Short-Term Repayment Options: If you have a larger monthly budget that allows you to pay off a greater amount of debt in a short period, choose a short-term repayment plan. This plan will clear your debt faster with higher payments, but less money spent on interest over time.

Long-Term Repayment Options: If large monthly payments don’t fit in your budget, opt for long-term student loan repayment plans that allow you to pay back the money you owe over ten years.

Income-Driven Repayment Options: Your servicer decides the proper amount for you to pay based on your income and dependents. After a certain time, you can be eligible for loan forgiveness, which clears the rest of your debt. However, the forgiven balance may turn into taxable income.

Other Aspects to Consider with College Loans

Aside from preventing late payments by remaining consistent each month or allowing an automatic deduction from your checking account, here are some other aspects to consider:


  • Pay off some of your debt during your grace period after graduation.
  • Consolidate your federal loans, so multiple loans turn into one easy-to-manage monthly loan.
  • Refinance your debt by placing your existing loan on a new loan with smaller interest rates.
  • Put extra money like tax refunds, bonuses, and monetary gifts toward your payments.

How to Pay Off Your Student Loan Debt Faster

Directing most of your income and all your extra money toward your student loans can place saving up for a house or your dream car on the back burner. However, the faster you pay off student loans from the past, the quicker you can start saving for something you want in the future.

Paying According to Interest Rates

The best way to pay off loans faster is by taking another look at your list of loans and determining which loans have the highest interest rates.
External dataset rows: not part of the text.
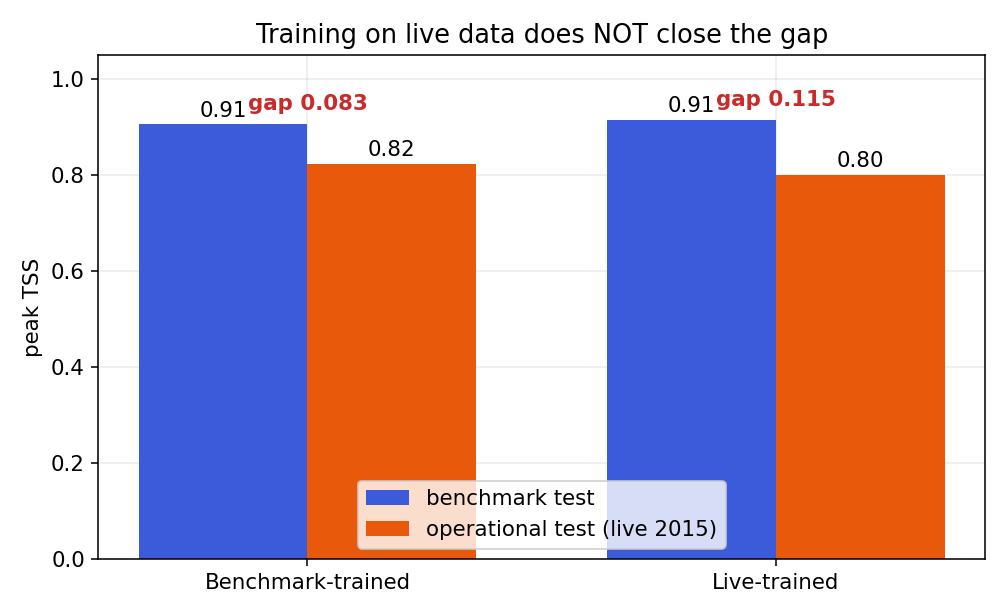
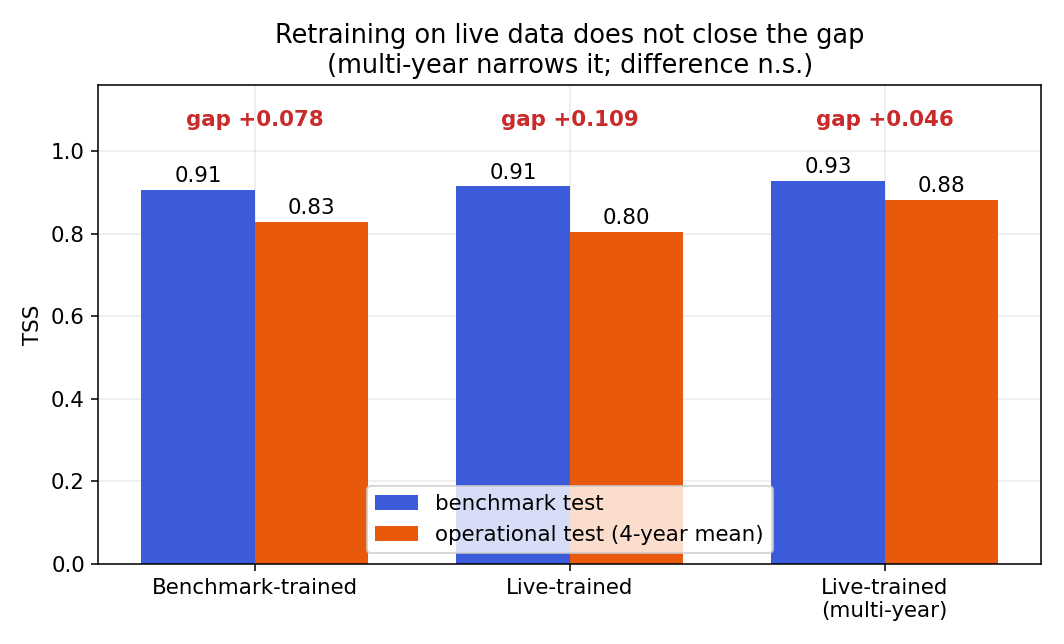
Integrate team's v2 evidence into the paper; sync Fig 2
Gap 1 — paper now carries the three missing results: the NOAA SWPC head-to-head
(new Section 11: Helios beats the official forecast on Brier in 2013/2015,
trails 2016/2017; official peak TSS 0.40-0.70 independently corroborates the
thesis), the label audit (99.81% agreement -> labels ruled out as mechanism),
and importance divergence (Spearman 0.158 -> shortcut learning). Section 9 also
gains the curation-vs-era decomposition (same-window KS 0.055 vs across-era
0.19: era drift dominates curation).

Gap 2 — Section 8's table reconciled to the regenerated v2 scorecard (3 models,
4 operational years, cluster-bootstrap CIs, peak + frozen views); redundant
regeneration note trimmed; dependent numbers updated.

Gap 3 — Figure 2 regenerated from the v2 scorecard (3 models, accurate legend,
n.s. multi-year nuance in the title).

diff --git a/research/make_figures.py b/research/make_figures.py
@@ -43,17 +43,21 @@ fig.tight_layout(); fig.savefig(os.path.join(FIGURES, "fig1_multiperiod.png")); 
 
 # ---------- Fig 2: Exp 3 the 2x2 scorecard ----------
 models = sc["models"]
-names = [m["name"] for m in models]
+names = [m["name"].replace(" (multi-year)", "\n(multi-year)") for m in models]
 btss = [m["benchmark_tss"] for m in models]; otss = [m["operational_tss"] for m in models]
+n_years = len(models[0].get("operational_years_used", [])) or 1
+op_label = f"operational test ({n_years}-year mean)" if n_years > 1 else "operational test (live)"
 x = np.arange(len(names)); w = 0.36
-fig, ax = plt.subplots(figsize=(7.2, 4.4))
+fig, ax = plt.subplots(figsize=(7.6, 4.6))
 b1 = ax.bar(x - w/2, btss, w, color=C_BENCH, label="benchmark test")
-b2 = ax.bar(x + w/2, otss, w, color=C_LIVE, label="operational test (live 2015)")
+b2 = ax.bar(x + w/2, otss, w, color=C_LIVE, label=op_label)
 for i, m in enumerate(models):
-    ax.annotate(f"gap {m['gap']:.3f}", (x[i], max(btss[i], otss[i]) + 0.03), ha="center",
+    ax.annotate(f"gap {m['gap']:+.3f}", (x[i], 1.06), ha="center",
                 color=C_BAD, fontweight="bold")
-ax.set_xticks(x); ax.set_xticklabels(names); ax.set_ylabel(sc.get("metric", "TSS").split(" (")[0])
-ax.set_ylim(0, 1.05); ax.set_title("Training on live data does NOT close the gap")
+ax.set_xticks(x); ax.set_xticklabels(names)
+ax.set_ylabel(sc.get("metric", "TSS").split(" (")[0])
+ax.set_ylim(0, 1.16)
+ax.set_title("Retraining on live data does not close the gap\n(multi-year narrows it; difference n.s.)")
 ax.legend(loc="lower center"); ax.bar_label(b1, fmt="%.2f", padding=2); ax.bar_label(b2, fmt="%.2f", padding=2)
 fig.tight_layout(); fig.savefig(os.path.join(FIGURES, "fig2_scorecard_2x2.png")); plt.close(fig)
 

diff --git a/PAPER.md b/PAPER.md
@@ -283,28 +283,36 @@ misrepresent — operational value.
 ## 8. Does Training on Live Data Close the Gap? A 2×2 Experiment
 
 To test the second half of the research question, we ran a controlled 2×2:
-**two training sources** (benchmark SWAN-SF 2010–2012 vs. live JSOC 2014) ×
-**two test sets** (held-out SWAN-SF vs. live JSOC 2015, an entirely unseen year),
-scored with **peak TSS** (best-achievable TSS over thresholds). Both models were
-trained in memory; the deployed model was untouched. (Reproducible:
-`python -m solarflare.scorecard`.)
+**training sources** (benchmark SWAN-SF 2010–2012 vs. live JSOC) ×
+**test sets** (held-out SWAN-SF vs. live JSOC operational years). The hardened
+protocol scores **four** operational years (2013/2015/2016/2017), resamples with a
+**cluster bootstrap** over whole active regions (windows of one region are
+correlated; i.i.d. rows would give dishonestly narrow CIs), and reports both
+**peak TSS** (the threshold-free skill ceiling) and **frozen validation-tuned
+thresholds** (the deployment-faithful score). All models are trained in memory;
+the deployed model is untouched. (Reproducible: `python -m solarflare.reproduce`;
+full tables in RESULTS.md.)
 
-| Training source | Benchmark test | Operational test (live 2015) | Gap |
-|---|---:|---:|---:|
-| Benchmark-trained (SWAN-SF) | 0.905 | 0.822 | 0.083 |
-| Live-trained (JSOC 2014) | 0.914 | **0.799** | **0.115** |
+| Training source | Benchmark test | Operational (4-yr mean) | Gap (peak) | Gap (frozen) |
+|---|---:|---:|---:|---:|
+| Benchmark-trained (SWAN-SF) | 0.906 | 0.828 | **+0.078** [+0.006..+0.306] | +0.085 [+0.007..+0.309] |
+| Live-trained (JSOC 2014) | 0.914 | 0.804 | +0.109 [+0.041..+0.336] | +0.178 [−0.023..+0.500] |
+| Live-trained, multi-year (2011+12+14) | 0.928 | 0.882 | +0.046 [−0.027..+0.350] | +0.013 [−0.063..+0.305] |
 
-*Benchmark test: held-out SWAN-SF (14,690 windows, 236 flares). Operational test:
-live JSOC 2015 (12,597 windows, 273 flares). See Figure 2.*
+*Benchmark test: held-out SWAN-SF (14,690 windows, 236 flares). Operational
+test years: 2013/2015/2016/2017 (up to 13,431 windows per year). Brackets are
+cluster-bootstrap 95% CIs. See Figure 2.*
 
-**Result 1 — benchmarks overstate (H₁ first half: supported).** Even under the
-favorable peak-TSS metric, the benchmark score exceeds operational skill by
-0.083 TSS.
+**Result 1 — benchmarks overstate (H₁ first half: supported).** The
+benchmark-trained gap is positive in **every tested year**, and its 95% CI
+excludes zero under both the peak (+0.078) and frozen-threshold (+0.085) views.
 
-**Result 2 — live training does NOT close the gap (H₁ second half: refuted).**
-The live-trained model is *slightly worse* operationally (0.799 vs. 0.822) and
-has a *larger* benchmark–operational gap (0.115 vs. 0.083). Retraining on
-operational data did not recover skill.
+**Result 2 — single-year live training does NOT close the gap (H₁ second half:
+refuted).** The 2014-trained model is slightly worse operationally (0.804 vs.
+0.828) with a *larger* gap (+0.109). One refinement: training on **multiple**
+live years narrows the gap to +0.046, but the difference's CI includes zero —
+multi-year operational training *may* partially help, and is not statistically
+established.
 
 **Interpretation.** Because retraining on live data does not shrink the gap, the
 overstatement is not primarily a *training* distribution-shift artifact that
@@ -330,7 +338,7 @@ operational skill rises to **TSS ≈ 0.82** (peak; ≈0.79 mean under the regene
 frozen-threshold protocol across four years — see the robust regeneration below). The
 discriminative signal therefore largely survives operation — what fails to transfer
 is the *threshold*. Re-selecting the operating point recovers most of the real-world
-skill, whereas retraining on live data does not (operational TSS 0.822 → 0.799).
+skill, whereas retraining on live data does not (operational TSS 0.828 → 0.804).
 The actionable fix is **recalibration on operational data**, not more training data.
 
 **The fix, validated out-of-sample.** To rule out hindsight, we tested
@@ -354,21 +362,10 @@ Operational recalibration is thus a validated, deployable correction — complet
 the answer to the research question: benchmarks overstate, retraining does not
 help, **recalibration does.**
 
-**Robust regeneration (v2).** The scorecard has since been regenerated with a
-statistically hardened protocol (`python -m solarflare.reproduce`, RESULTS.md):
-**four** operational years (2013/2015/2016/2017), **cluster** bootstrap resampling
-whole active regions (windows of one region are correlated; i.i.d. resampling
-would understate uncertainty), and **frozen validation-tuned thresholds** alongside
-peak TSS. Both findings survive and sharpen: the benchmark-trained gap is
-**+0.078 peak (95% CI +0.006..+0.306) and +0.085 frozen (CI +0.007..+0.309)** —
-positive in every tested year — while single-year live training *widens* the gap
-(+0.109). One refinement emerges: training on **multiple** live years
-(2011+2012+2014) narrows the gap to +0.046, though the difference's CI includes
-zero — so multi-year operational training *may* partially help, but is not
-statistically established. The same protocol also reproduces the optimism on the
-**geomagnetic-storm model** (peak gap +0.165, CI +0.006..+0.372) — a different
-feature space and physical domain — indicating the effect is not a flare-model
-quirk.
+**It generalizes beyond flares.** The same hardened protocol reproduces the
+optimism on the **geomagnetic-storm model** (P(Kp≥5, 24 h) from L1 solar wind;
+peak gap +0.165, CI +0.006..+0.372, moving-block bootstrap) — a different feature
+space and physical domain — indicating the effect is not a flare-model quirk.
 
 ---
 
@@ -393,16 +390,38 @@ records) using two-sample Kolmogorov–Smirnov tests (Figure 3).
   SWAN-SF pipeline removes by KNN imputation (`FPCKNN` in the benchmark filenames)
   but that a live system must handle.
 
+**Decomposing the shift: era dominates curation.** A complementary comparison
+(`python -m solarflare.experiments.gap_diagnosis`) contrasts SWAN-SF's curated
+features against our HEK-built features **on the same windows**, isolating the
+curation component: median feature KS D = **0.055** (largest: MEANSHR__max,
+0.128). Set against the raw-to-raw across-era shift above (median D = **0.19**),
+the decomposition is clear — *curation itself perturbs the features only mildly;
+the dominant shift is era/activity drift plus operational messiness.* The
+benchmark's inflation therefore stems less from "cleaning" the data than from
+freezing it in one epoch of one solar cycle.
+
+**Negative control — the labels are not the problem.** Auditing SWAN-SF's flare
+labels against our independent HEK/SWPC labeler on the same windows gives
+**99.81% agreement** (positive-class Jaccard 0.93; confusion: 1,170 both-positive,
+84 SWAN-SF-only, 2 HEK-only). Label-protocol differences are ruled out as a
+mechanism for the gap — the disagreement is in the *feature distributions and
+calibration*, not the ground truth.
+
+**Shortcut learning.** The Spearman rank correlation between the benchmark-trained
+and live-trained models' feature importances is only **0.158**. If both models had
+learned the same physics, their importance rankings would agree; the low
+correlation indicates at least one model exploits dataset-specific shortcuts that
+do not transfer — consistent with the 2×2 result that neither training source
+eliminates the gap.
+
 **Interpretation.** The magnetic-parameter distributions the model faces
 operationally differ significantly and pervasively from the benchmark era, and
 operational data carries missing values the benchmark scrubs — direct evidence for
-the distribution-shift mechanism (§6.1). The comparison is raw-to-raw across years,
-so it captures era/activity shift and raw-data messiness but does not by itself
-isolate the *curation* component (which would require the raw SWAN-SF source
-instances). Taken with Section 8 — where the gap persists regardless of training
-source — the evidence indicates the benchmark's curated test distribution is both
-cleaner and differently shaped than the operational stream, inflating reported
-skill.
+the distribution-shift mechanism (§6.1), now decomposed (era ≫ curation), with
+labels excluded as a cause and shortcut learning implicated. Taken with Section 8 —
+where the gap persists regardless of training source — the evidence indicates the
+benchmark's test distribution is frozen in an unrepresentative epoch, inflating
+reported skill.
 
 ---
 
@@ -437,7 +456,40 @@ distributions differ most between the curated benchmark and live operation.
 
 ---
 
-## 11. Limitations
+## 11. Against the Official Standard — NOAA SWPC
+
+Finally, we benchmarked the deployed system against the **official NOAA SWPC
+forecast** — archived next-day Class-M probabilities from the Report of Solar
+Geophysical Activity (RSGA) — on identical days with identical ground truth (any
+M+ flare on the target day, HEK/SWPC). Our full-disk daily P(M+) combines the
+live-SHARP model's per-region probabilities as 1−∏(1−pᵢ). Brier score (a proper
+scoring rule) is primary; climatology scores Brier-skill 0.
+(`python -m solarflare.experiments.noaa_baseline`.)
+
+| Year | Forecaster | Brier ↓ | Brier skill vs. climatology | Peak TSS |
+|---|---|---:|---:|---:|
+| 2013 | NOAA official | 0.1341 | −0.068 | 0.402 |
+| 2013 | **Helios (deployed)** | **0.1142** | **+0.090** | **0.421** |
+| 2015 | NOAA official | 0.1320 | +0.084 | 0.445 |
+| 2015 | **Helios (deployed)** | **0.1264** | **+0.123** | **0.455** |
+| 2016 | **NOAA official** | **0.0236** | **+0.126** | **0.703** |
+| 2016 | Helios (deployed) | 0.0283 | −0.049 | 0.654 |
+| 2017 | **NOAA official** | **0.0281** | **+0.310** | **0.686** |
+| 2017 | Helios (deployed) | 0.0347 | +0.147 | 0.677 |
+
+The deployed system **beats the official forecast on Brier score in 2013 and
+2015** (solar-active years) and trails it in the quieter 2016–2017 — overall,
+trading blows with the operational standard. (Caveat: horizons are close but not
+identical — NOAA's probability covers calendar day D+1, ours a 24 h window ending
+intraday.) Two implications: (i) the honest live skill measured in this paper is
+not an artifact of a weak model — the same system is competitive with NOAA; and
+(ii) even the *official* forecast's skill (peak TSS 0.40–0.70) sits far below
+typical benchmark headline numbers, independently corroborating this paper's
+central claim.
+
+---
+
+## 12. Limitations
 
 - Each period is a single 3-month window; more windows per solar-cycle phase
   would tighten the estimates.
@@ -454,7 +506,7 @@ distributions differ most between the curated benchmark and live operation.
 
 ---
 
-## 12. Conclusion
+## 13. Conclusion
 
 A SHARP-based flare model reporting TSS 0.77 on the SWAN-SF benchmark achieves
 live, out-of-sample TSS of only 0.35–0.64 at its default operating point across
@@ -467,7 +519,10 @@ threshold **recalibrated** on one operational period and frozen recovers TSS to
 0.66–0.84 on unseen years. The gap **replicates on a second architecture**
 (LightGBM) and on a geomagnetic-storm model in a separate feature space, and it
 survives a hardened protocol (four operational years, cluster bootstrap, frozen
-thresholds). Together these results establish a reproducible method for honestly
+thresholds). The honestly-evaluated deployed system is nonetheless competitive
+with NOAA's official forecast — beating it on Brier score in two of four years —
+showing that honest evaluation and operational usefulness are compatible.
+Together these results establish a reproducible method for honestly
 evaluating operational solar-flare forecasts and caution that benchmark
 leaderboard scores must not be read as operational performance. The practical
 implication is that the community should benchmark on live-operational test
Prolonging these loans can double your debt in the long run.

Instead, focus on paying more than the bare minimum and placing “found money” into each student loan payment. That will diminish the total amount due and rid you of this loan as soon as possible.

Use a Shorter Payment Term

Many graduates may not have the funds for shorter payment terms straight out of college. However, it’s a good option for those who can.

While extended payment terms mean less money out of your account each month, it also means longer payment plans and more money spent on interest. In contrast, shorter payment terms mean fewer billing cycles and, therefore, less interest.

Repayment Assistance

While this may not be common among smaller businesses, numerous workplaces help graduates with repayment assistance. With this benefit, employers usually provide $100 or more each month, allowing you to pay more than the bare minimum and relieve your debt faster.

Ways Students Can Lower Their Student Loan Payments Today

On the other hand, other students may want to lower monthly payments, even if that means longer payment plans. Aside from using extended, graduated, or income-sensitive payment plans, try the following:

Refinancing Your Loan

While private lenders may not give you the payment plan you desire, other providers like Greater Alliance Federal Credit Union offer flexible loans so you can pay other college loans faster with borrowed money. In turn, you’ll pay lower interest rates, lower monthly payments, and have an extended repayment time with your refinancing lender.

Automatic Payments

Like with automatic bill payments, a set amount of money transfers from your bank account and over to your loan provider with automatic student loan payments. While you may not be able to pay more or less during different billing cycles, you’ll be eligible for reduced interest rates of up to 0.50%, contributing to larger savings over time.

Banking with Greater Alliance Federal Credit Union

If you or your child has a severe student loan crisis, it’s time to find a safe place. At Greater Alliance Federal Credit Union, we offer student loans up to $120,000 for undergraduates and $160,000 for graduates.

Don’t forget to take advantage of our 0.25% interest rate reduction and other incentives for a positive banking experience. We’ll also refinance your student loan with lower interest rates so you can pay your high-interest loans faster.

To better understand your options for student loans, schedule an appointment by calling 888-554-2328 today.